"Because most or all of the conditions cited as showing dilapidation or deterioration are minor maintenance issues, the court cannot determine with reasonable certainty the existence or extent of buildings rendered unsafe due to dilapidation or deterioration," Denton wrote in his 50-page ruling.
National City has argued that it provided clear evidence of blight and gave businesses enough time to respond.

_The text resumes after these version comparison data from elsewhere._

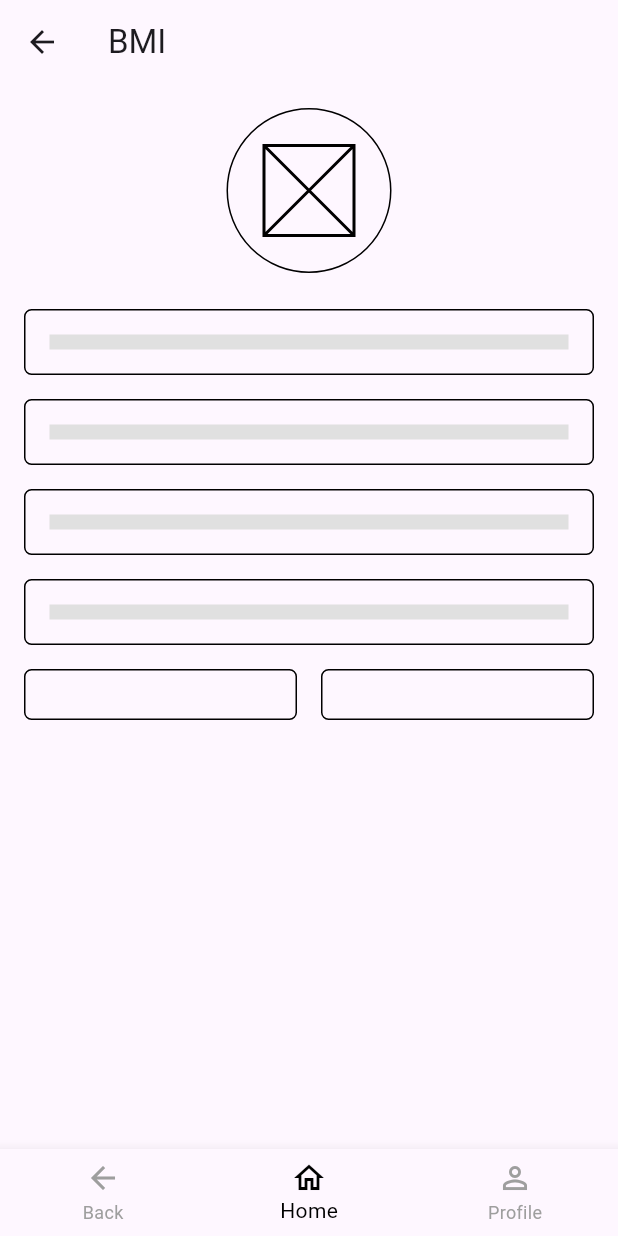
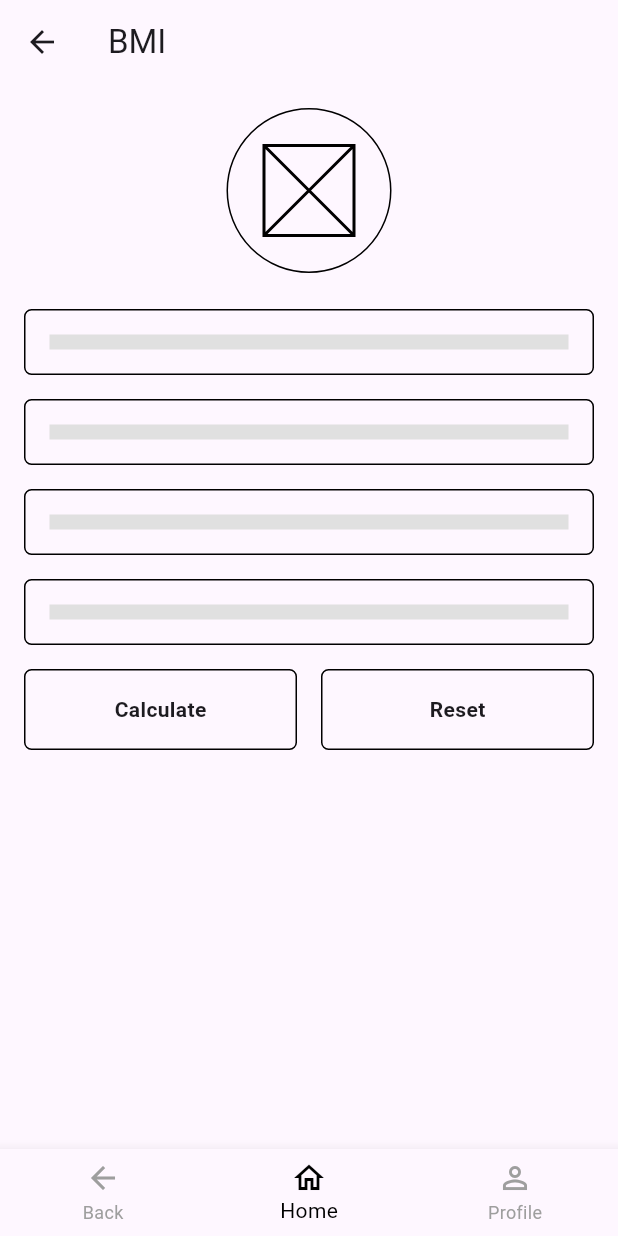
Before and after one commit to divapanca/UTP-Mopro-APK-Kesehatan, a Flutter app: the BMIScreen screen opened by its route, on a phone screen of 412 x 824 dp. Run offline on Flutter 3.47's test engine with Material 3 defaults, Android fonts, the phone set to English and light mode, and no system bars.

Commit message:
update bmi

```diff
--- a/lib/screens/bmi_screen.dart
+++ b/lib/screens/bmi_screen.dart
@@ -20,16 +20,13 @@ class BMIScreen extends StatelessWidget {
     );
   }
 
-
   Widget _buildSmallButton(BuildContext context, String text) {
     return Expanded(
       child: GestureDetector(
         onTap: () {
-
           if (text == 'Calculate') {
-            Navigator.pushNamed(context, '/bmi_result_screen');
+            Navigator.pushNamed(context, '/bmi_result');
           }
-
         },
         child: Container(
           margin: const EdgeInsets.symmetric(horizontal: 8.0),
@@ -37,6 +34,12 @@ class BMIScreen extends StatelessWidget {
           decoration: BoxDecoration(
             border: Border.all(color: Colors.black),
             borderRadius: BorderRadius.circular(5.0),
+          ),
+          child: Center(
+            child: Text(
+              text,
+              style: const TextStyle(fontWeight: FontWeight.bold),
+            ),
           ),
         ),
       ),
@@ -50,7 +53,8 @@ class BMIScreen extends StatelessWidget {
       body: SingleChildScrollView(
         child: Column(
           children: <Widget>[
-            Container(
+            Center(
+              child: Container(
                 margin: const EdgeInsets.all(16.0),
                 padding: const EdgeInsets.all(24.0),
                 decoration: BoxDecoration(
@@ -60,24 +64,20 @@ class BMIScreen extends StatelessWidget {
                 child: const SizedBox(
                   width: 60,
                   height: 60,
-                child: Placeholder(
-                  color: Colors.black,
+                  child: Placeholder(color: Colors.black),
                 ),
               ),
             ),
-
             _buildInputField(),
             _buildInputField(),
             _buildInputField(),
             _buildInputField(),
-
             Padding(
               padding: const EdgeInsets.all(8.0),
               child: Row(
                 children: <Widget>[
-
+                  _buildSmallButton(context, 'Calculate'),
                   _buildSmallButton(context, 'Reset'),
-                  _buildSmallButton(context, 'Calculate'),
                 ],
               ),
             ),
```
Lines whose indentation alone changed are shown as unchanged.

It says it has tried to find another location for the gym.
A call to the attorney representing the city in the case was not immediately returned.
Mayor Ron Morrison told the San Diego Union-Tribune that the judge refused the plaintiff's request for a declaration that National City violated state law by renewing the power of eminent domain for the illegitimate purpose of economic development.
"The main thing that they were trying to do was make it so cities cannot use eminent domain for economic development. They failed on that," Morrison said.
Clemente Casillas, president of the youth athletic center, said he hopes the city will end the legal battle and focus on helping youngsters in the community.
"The city can have redevelopment, but that has to be done through private negotiations, not by government force," Casillas said.
Another judge dismissed the case in 2008 on grounds that the gym missed a deadline to publish required legal notices inviting opponents to challenge the city. An appeals court reversed that ruling, sending the case back to San Diego Superior Court.
Denton heard arguments in March.